──────── Given records ────────
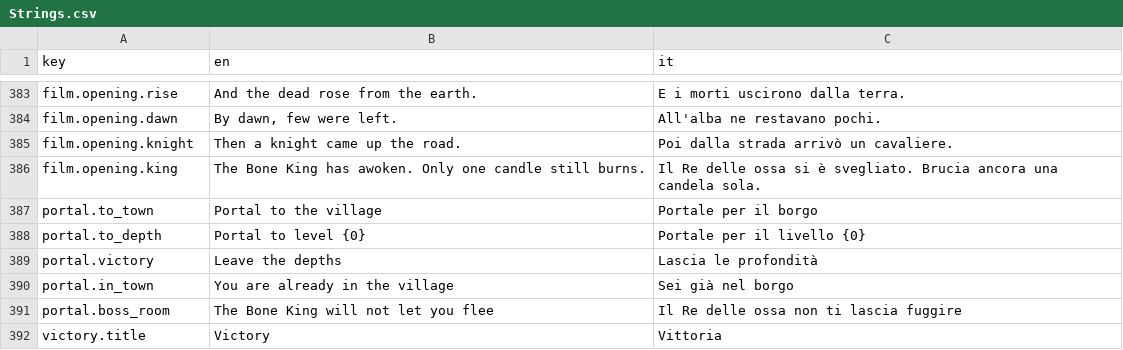
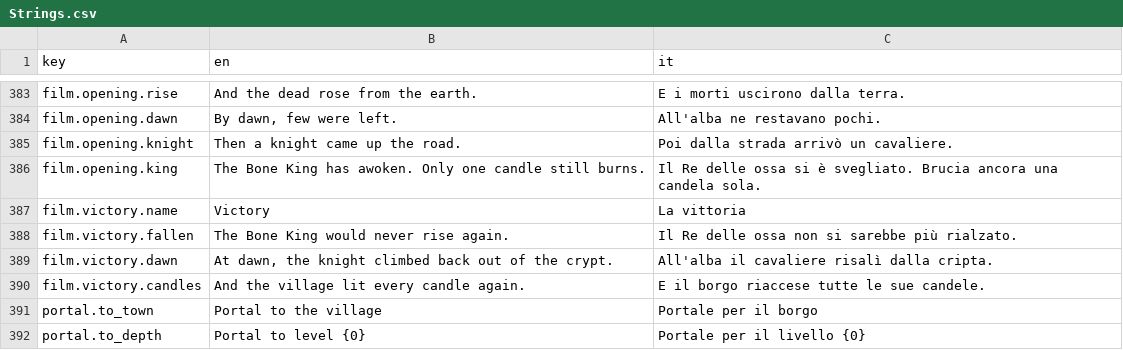
Before and after one commit to zanzaro-mirco/DarkDescent, a CSV file: Assets/_Project/Data/Localization/Strings.csv, drawn as a sheet; only a part is shown, gaps mark what is left out; the shorter side is filled out with more unchanged rows; the diff names each change by its address in the sheet, - before the commit and + after, or states it on an @@ line.

Commit message:
feat: la vittoria in tre pezzi, il re che cade al rallentatore e resta a terra, il cavaliere che guarda le sue ossa ed entra nel portale, il ritorno nel borgo all'alba con i sopravvissuti che esultano e le candele che si riaccendono, poi la finestra; test, foto e video (19.5)

```diff
--- a/Assets/_Project/Data/Localization/Strings.csv
+++ b/Assets/_Project/Data/Localization/Strings.csv
+row 387: film.victory.name | Victory | La vittoria
+row 388: film.victory.fallen | The Bone King would never rise again. | Il Re delle ossa non si sarebbe più rialzato.
+row 389: film.victory.dawn | At dawn, the knight climbed back out of the crypt. | All'alba il cavaliere risalì dalla cripta.
+row 390: film.victory.candles | And the village lit every candle again. | E il borgo riaccese tutte le sue candele.
```
Also changed, not shown: 31 other files.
────────
→ Work to complete: Above are the records; copy them exactly without the pictures.

→ Final answer:
Before and after one commit to zanzaro-mirco/DarkDescent, a CSV file: Assets/_Project/Data/Localization/Strings.csv, drawn as a sheet; only a part is shown, gaps mark what is left out; the shorter side is filled out with more unchanged rows; the diff names each change by its address in the sheet, - before the commit and + after, or states it on an @@ line.

Commit message:
feat: la vittoria in tre pezzi, il re che cade al rallentatore e resta a terra, il cavaliere che guarda le sue ossa ed entra nel portale, il ritorno nel borgo all'alba con i sopravvissuti che esultano e le candele che si riaccendono, poi la finestra; test, foto e video (19.5)

```diff
--- a/Assets/_Project/Data/Localization/Strings.csv
+++ b/Assets/_Project/Data/Localization/Strings.csv
+row 387: film.victory.name | Victory | La vittoria
+row 388: film.victory.fallen | The Bone King would never rise again. | Il Re delle ossa non si sarebbe più rialzato.
+row 389: film.victory.dawn | At dawn, the knight climbed back out of the crypt. | All'alba il cavaliere risalì dalla cripta.
+row 390: film.victory.candles | And the village lit every candle again. | E il borgo riaccese tutte le sue candele.
```
Also changed, not shown: 31 other files.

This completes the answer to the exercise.